What you have to do
Your output should repeat the entries below exactly. It should contain no images.
======== Data records
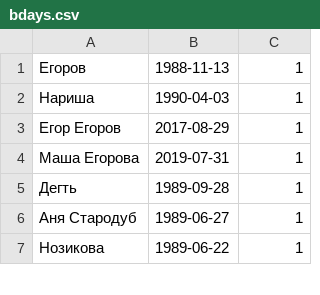
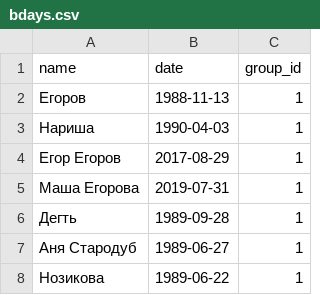
Before and after one commit to WowSoLaggy/blue_bathman, a CSV file: tables/bdays.csv, drawn as a sheet; only a part is shown; the diff names each change by its address in the sheet, - before the commit and + after, or states it on an @@ line.

```diff
--- a/tables/bdays.csv
+++ b/tables/bdays.csv
+row 1: name | date | group_id
```
Also changed, not shown: 10 other files.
================
Response
Before and after one commit to WowSoLaggy/blue_bathman, a CSV file: tables/bdays.csv, drawn as a sheet; only a part is shown; the diff names each change by its address in the sheet, - before the commit and + after, or states it on an @@ line.

```diff
--- a/tables/bdays.csv
+++ b/tables/bdays.csv
+row 1: name | date | group_id
```
Also changed, not shown: 10 other files.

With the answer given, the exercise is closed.